The 1991 San Marino Grand Prix was the third round of the 1991 Formula One Championship, and the first race to be held in Europe that year. Held in Imola at the Autodromo Enzo e Dino Ferrari, the circuit saw World Champion Ayrton Senna take a landmark 55th career pole, now 22 ahead of Jim Clark's previous record.
It was a good day for the Brazilian on Sunday too, as he maintained his 100% start to the season, claiming his third victory in a row. A dominant display by McLaren-Honda saw Gerhard Berger take second, two seconds behind Senna and the only man to stay on the lead lap, while JJ Lehto took a shock podium in his Dallara-Judd.
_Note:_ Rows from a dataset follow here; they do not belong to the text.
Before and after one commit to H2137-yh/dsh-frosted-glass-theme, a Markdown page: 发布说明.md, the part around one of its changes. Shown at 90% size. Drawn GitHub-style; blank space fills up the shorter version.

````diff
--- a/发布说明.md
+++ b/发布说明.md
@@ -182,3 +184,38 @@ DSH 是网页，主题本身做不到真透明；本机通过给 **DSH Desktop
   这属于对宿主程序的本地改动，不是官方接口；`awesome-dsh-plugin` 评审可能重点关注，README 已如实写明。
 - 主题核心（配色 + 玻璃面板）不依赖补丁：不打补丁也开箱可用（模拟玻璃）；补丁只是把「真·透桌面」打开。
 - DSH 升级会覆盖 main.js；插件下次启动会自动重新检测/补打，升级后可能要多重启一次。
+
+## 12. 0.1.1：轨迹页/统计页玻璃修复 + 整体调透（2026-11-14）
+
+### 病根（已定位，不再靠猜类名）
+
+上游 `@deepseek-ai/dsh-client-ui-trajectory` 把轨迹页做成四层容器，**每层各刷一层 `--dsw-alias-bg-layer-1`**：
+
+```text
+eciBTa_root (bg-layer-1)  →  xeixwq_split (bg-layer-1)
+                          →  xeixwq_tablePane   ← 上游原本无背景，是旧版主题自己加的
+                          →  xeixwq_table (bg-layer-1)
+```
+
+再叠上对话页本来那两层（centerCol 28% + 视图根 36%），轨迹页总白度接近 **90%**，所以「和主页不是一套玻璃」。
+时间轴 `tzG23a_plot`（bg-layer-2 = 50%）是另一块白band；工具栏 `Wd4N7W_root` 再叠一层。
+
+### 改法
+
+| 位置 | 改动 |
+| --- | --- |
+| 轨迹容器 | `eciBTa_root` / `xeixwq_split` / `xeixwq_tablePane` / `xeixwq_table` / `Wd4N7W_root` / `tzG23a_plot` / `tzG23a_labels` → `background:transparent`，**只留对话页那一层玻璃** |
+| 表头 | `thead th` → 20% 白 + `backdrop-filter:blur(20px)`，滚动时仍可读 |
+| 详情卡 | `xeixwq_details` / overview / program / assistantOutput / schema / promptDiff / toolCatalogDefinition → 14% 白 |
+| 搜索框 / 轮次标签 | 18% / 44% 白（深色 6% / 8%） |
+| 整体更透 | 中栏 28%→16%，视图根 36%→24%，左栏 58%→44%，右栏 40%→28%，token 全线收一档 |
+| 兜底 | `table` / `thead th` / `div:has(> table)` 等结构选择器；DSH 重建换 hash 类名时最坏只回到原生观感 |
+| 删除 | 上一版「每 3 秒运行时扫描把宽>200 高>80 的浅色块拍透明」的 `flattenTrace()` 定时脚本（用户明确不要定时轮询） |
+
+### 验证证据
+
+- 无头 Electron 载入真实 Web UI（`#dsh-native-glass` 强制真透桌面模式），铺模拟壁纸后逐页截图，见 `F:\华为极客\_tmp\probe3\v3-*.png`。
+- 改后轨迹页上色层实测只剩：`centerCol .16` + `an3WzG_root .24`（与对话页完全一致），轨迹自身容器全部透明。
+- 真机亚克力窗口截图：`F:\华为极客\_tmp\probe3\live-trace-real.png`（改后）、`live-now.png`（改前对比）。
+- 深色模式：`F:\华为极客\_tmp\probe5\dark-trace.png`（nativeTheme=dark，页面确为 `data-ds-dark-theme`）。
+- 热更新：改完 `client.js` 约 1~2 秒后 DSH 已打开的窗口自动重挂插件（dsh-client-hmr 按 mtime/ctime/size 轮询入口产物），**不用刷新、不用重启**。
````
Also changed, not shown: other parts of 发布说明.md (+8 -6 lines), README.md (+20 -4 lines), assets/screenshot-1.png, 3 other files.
The month break between Brazil and San Marino saw a wave of new machinery hit the paddock, as several teams completed their winter projects. Benetton unveiled the new B191, replacing a car that had already taken Nelson Piquet to the podium, while Footwork had been hard at work on building two new FA12s for the European season. It would not be a successful debut for the new Footwork-Porsches, however.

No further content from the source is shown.